So, instead of staying at Main Stage to see the worship set that was likely intended more for my demographic (Gungor), I put in my earplugs and stood in back at the Underground. The barn-like odor became the last thing on my mind as I joined the sweaty crowds lifting our hands and singing “You are holy… You are holy…” I was physically exhausted, and couldn’t stand for the whole show, but I stayed long enough to encounter God breaking through to people who need Him (the band even baptized a few people during the show!) and being praised passionately by people who love Him. Once again, as with the 2 Sleeping Giant shows I’ve visited previously at Cornerstone, I was reminded that God is a whole lot bigger than a particular genre of music. And, I realized again that we humans are a whole lot more alike than our music, fashion, and tattoo choices may imply.

I’m glad that Sleeping Giant and Cornerstone exist to introduce me (again & again) to people authentically worshiping the one true God.

As often happens at Cornerstone, I not only saw a great rock show, but I got a new view of hope. Thanks.

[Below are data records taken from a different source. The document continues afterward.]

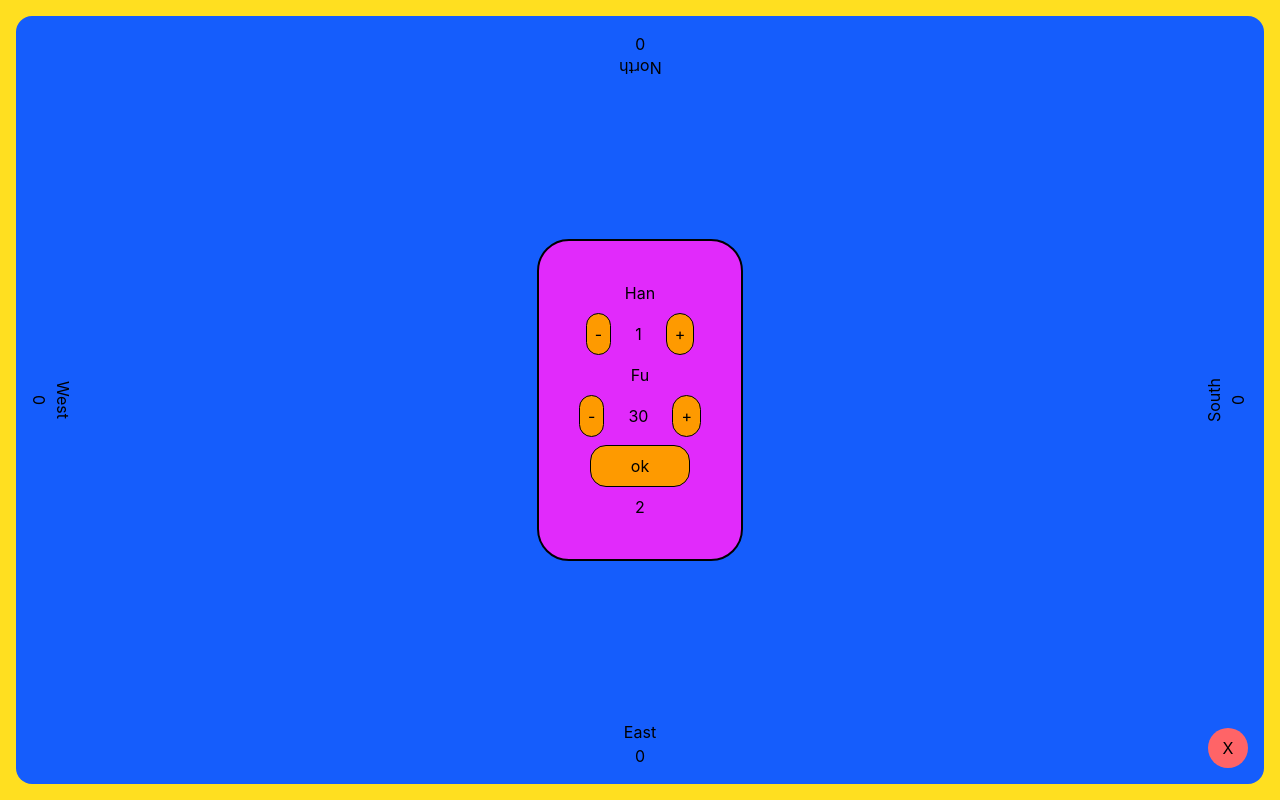
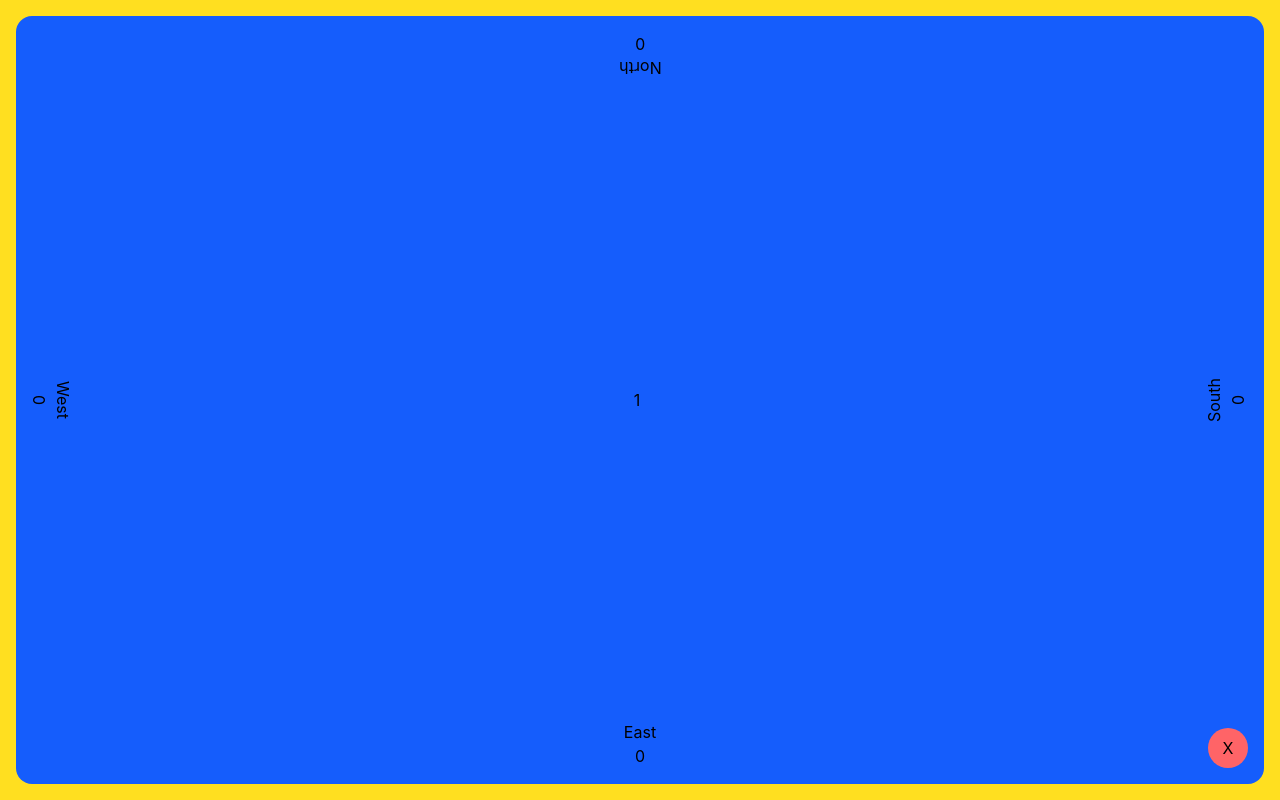
Before and after one commit to Qkari17/RichiCounter, a React (Vite) app: page /hanapp/hanboard in a window 1280 px wide. Built offline with nearby package versions, Linux system fonts and the light colour scheme.

Commit message:
updated point selector

```diff
--- a/src/Components/PointSelector.tsx
+++ b/src/Components/PointSelector.tsx
@@ -3,7 +3,7 @@ import { Button } from "../ui/Button/Button";
 import { useHan } from "../Pages/Hanchan/HanContext";
 import { ronNon } from "./ScoringSheet";
 
-export const PointSelector = () => {
+export const PointSelector = ({mode , setMode}) => {
   const [han, setHan] = useState(1);
   const [fu, setFu] = useState(30);
   const [score, setScore] = useState();
@@ -61,11 +61,12 @@ export const PointSelector = () => {
   }
 
   setScore(value);
+  setMode("winner")
   console.log(value);
 };
   return (
     <>
-      <main className=" absolute top-0 left-0 w-full h-full flex items-center justify-center">
+      <main className={mode=="result" ? "absolute top-0 left-0 w-full h-full flex items-center justify-center":"hidden"}>
         <section className="bg-fuchsia-500 p-10 rounded-4xl border-2 flex flex-col gap-2 items-center">
           <h1>Han</h1>
           <div className="flex gap-6 items-center">
--- a/src/Components/RonSelector.tsx
+++ b/src/Components/RonSelector.tsx
@@ -1,23 +1,22 @@
 import { useState } from "react";
 import { useHan } from "../Pages/Hanchan/HanContext";
-import { PointSelector } from "./PointSelector";
 
-export const RonSelector = ({ status }) => {
+export const RonSelector = ({ status, setMode, mode }) => {
   const { playerList, setPlayerList } = useHan();
-  const [mode, setMode] = useState("loser");
 
   const handleClick = (i) => {
     const newPlayerList = playerList.slice();
     if (playerList[i].loser === true || playerList[i].winner === true) {
       return;
-    }  else if (mode === "loser") {
+    } else if (mode === "loser") {
       newPlayerList[i].loser = true;
       setPlayerList(newPlayerList);
       setMode("winner");
-    }  else {
+    } else {
       newPlayerList[i].winner = true;
       setPlayerList(newPlayerList);
       console.log(playerList);
+      setMode("result");
     }
   };
 
@@ -46,7 +45,6 @@ export const RonSelector = ({ status }) => {
           onClick={() => handleClick(0)}
           className="col-span-2 bg-indigo-400"
         ></button>
-
       </section>
     </>
   );
--- a/src/Components/TypeOfEnding.tsx
+++ b/src/Components/TypeOfEnding.tsx
@@ -5,6 +5,7 @@ import { PointSelector } from "./PointSelector";
 
 export const TypeMenu = ({ status, seter }) => {
   const [ron, setRon] = useState(true);
+    const [mode, setMode] = useState("loser");
   return (
     <>
       <section
@@ -35,8 +36,8 @@ export const TypeMenu = ({ status, seter }) => {
           ></Button>
         </div>
       </section>
-      <RonSelector status={ron} />
-       <PointSelector/>
+      <RonSelector status={ron} mode={mode} setMode={setMode}/>
+       <PointSelector mode={mode} setMode={setMode}/>
     </>
   );
 };
```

(BTW, thanks to Megan Sontag, fest-photographer, for a) liking other people despite the fact that we don’t love the same music, and b) inspiring me to go to my first Sleeping Giant show a few years ago. The band photo included here is one she took for the Cornerstone coverage site.)

Anberlin FTW

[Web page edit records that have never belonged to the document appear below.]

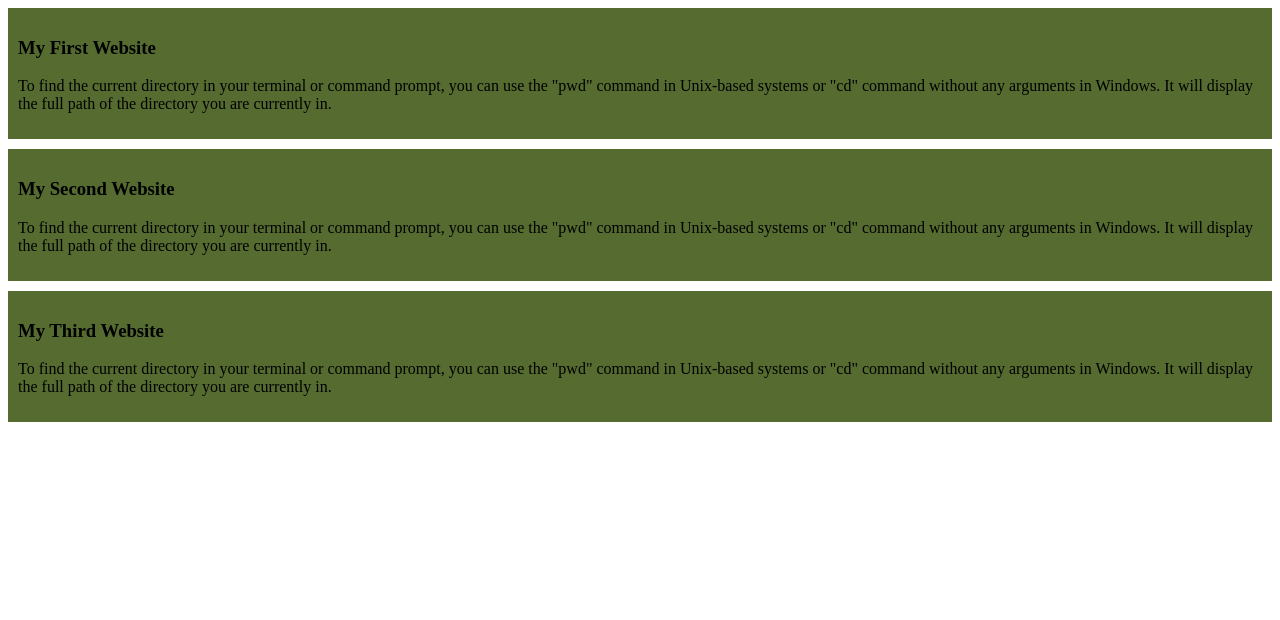
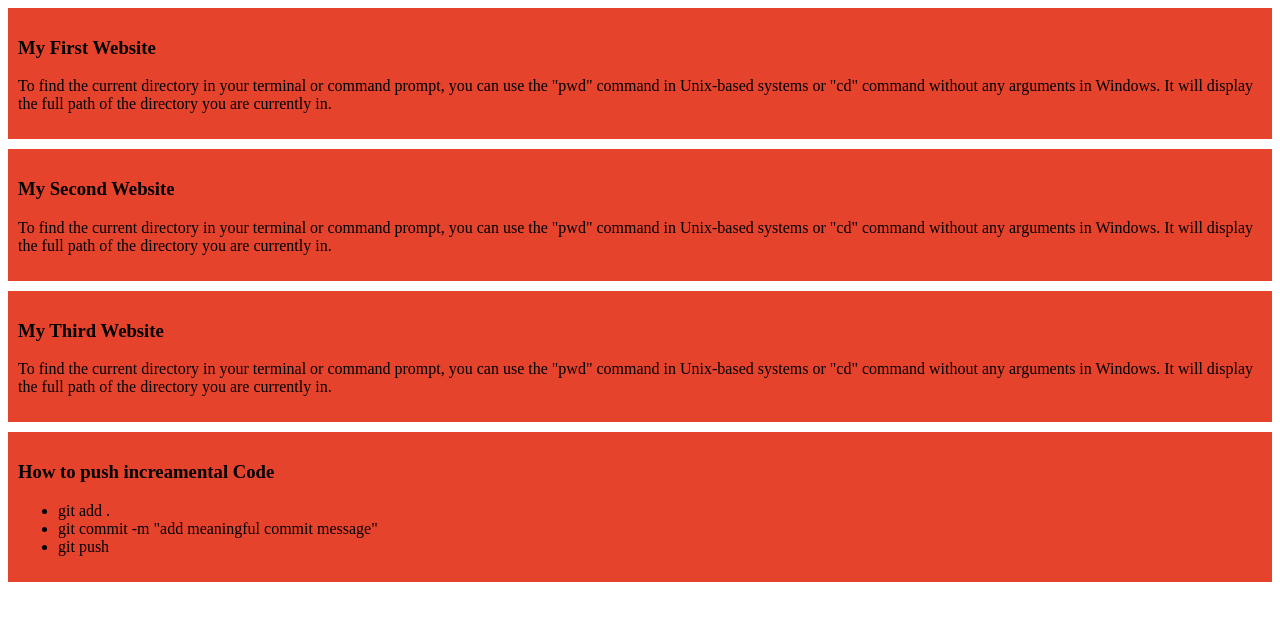
Before and after one commit to asm-shad/shadMernStack, a plain HTML site: page index.html in a window 1280 px wide. Drawn offline with Linux system fonts and the light colour scheme.

Commit message:
added a list to push code

```diff
--- a/index.html
+++ b/index.html
@@ -25,5 +25,13 @@
             command in Unix-based systems or "cd" command without any arguments in Windows.
             It will display the full path of the directory you are currently in.</p>
     </div>
+    <div>
+        <h3>How to push increamental Code</h3>
+        <ul>
+            <li>git add .</li>
+            <li>git commit -m "add meaningful commit message"</li>
+            <li>git push</li>
+        </ul>
+    </div>
 </body>
 </html>
--- a/styles/blog.css
+++ b/styles/blog.css
@@ -1,5 +1,5 @@
 div{
-    background-color: darkolivegreen;
+    background-color: rgb(230, 67, 45);
     padding: 10px;
     margin-bottom: 10px;
 }
```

Anberlin closed out Saturday night on Main Stage this year, and delivered one of the most face-rocking shows of 2011.  Things got off to a bit of a rough start, with MC John J. Thompson introducing the band, who then failed to materialize.  (Apparently Stephen was still back on the bus brushing his teeth – I applaud his oral hygiene, if not his punctuality.)  But once the band took they stage, they unleashed a torrent of energy that had the crowd on its feet (and occasionally off the ground) and fists in the air.

The set kicked off with a fist-pumping rendition of “Godspeed,” and for the next hour, the band roared through a range of songs from throughout their career.  Debut album Blueprints for the Black Market was represented by “Readyfuels,” and a pair of songs were drawn from Never Take Friendship Personal (“Paperthin Hymn” and the title track).  Cities was probably a little underrepresented with the aforementioned “Godspeed” and “Dismantle. Repair.”, which was as epic as ever – the dynamics of that song, from the gentle intro to the soaring chorus, with a gorgeous breakdown in the middle, are amazing.  New Surrender provided the newer version of “Feel Good Drag,” probably the band’s biggest single, as well as encore selection “The Resistance,” the Anberlin song most likely to actually incite the riot referenced in the lyrics.

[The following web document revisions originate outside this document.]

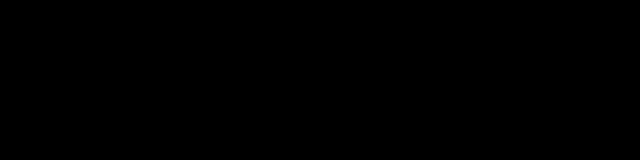
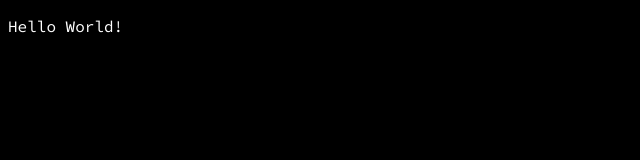
Before and after one commit to sd0e/terminal, a plain HTML site: page terminal/index.html in a window 1280 px wide. Shown: the full height of the page, 0-640 px from the left. Drawn offline with Linux system fonts and the light colour scheme.

Commit message:
Update index.html

```diff
--- a/terminal/index.html
+++ b/terminal/index.html
@@ -7,6 +7,6 @@
     <link rel="shortcut icon" href="/media/Profile.png">
   </head>
   <body>
-
+    <p class="terminal">Hello World!</p>
   </body>
 </html>
```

The bulk of the set was drawn from new album Dark Is The Way, Light Is A Place, including “We Owe This To Ourselves,” “Closer,” and single “Impossible.”  A great melody, awesome guitar riff, and those killer arena rock “whoa-ohs” have brought “Impossible” into my personal all-time favorites list with a bullet.  “Pray Tell” brought members of Fallstar to the stage to help out on the driving drum part that anchors the song.  “Art of War” and “Take Me As You Found Me” were the only downtempo songs of the evening, offering the band a chance to catch their breath before getting back to the rock.

Perhaps the only misstep of the evening was a cover of Depeche Mode’s “Enjoy The Silence,” which didn’t translate particularly well to Anberlin’s style (unlike New Order’s “True Faith,” which was fantastic during their set a couple of years ago) and may have sailed over the heads of some of the younger fans in the audience.  But as an older fan of the band, I really appreciate the way they blend elements of 80s arena rock shows with a modern rock sensibility; seeing the band pay homage to their influences is still very cool.

To sum up, Anberlin totally killed it on Main Stage, with one of the highlights of the festival.  Hopefully some other bands were there to take notes on how you can rock hard and still play melodic songs with impressive technical skill.  Anberlin FTW.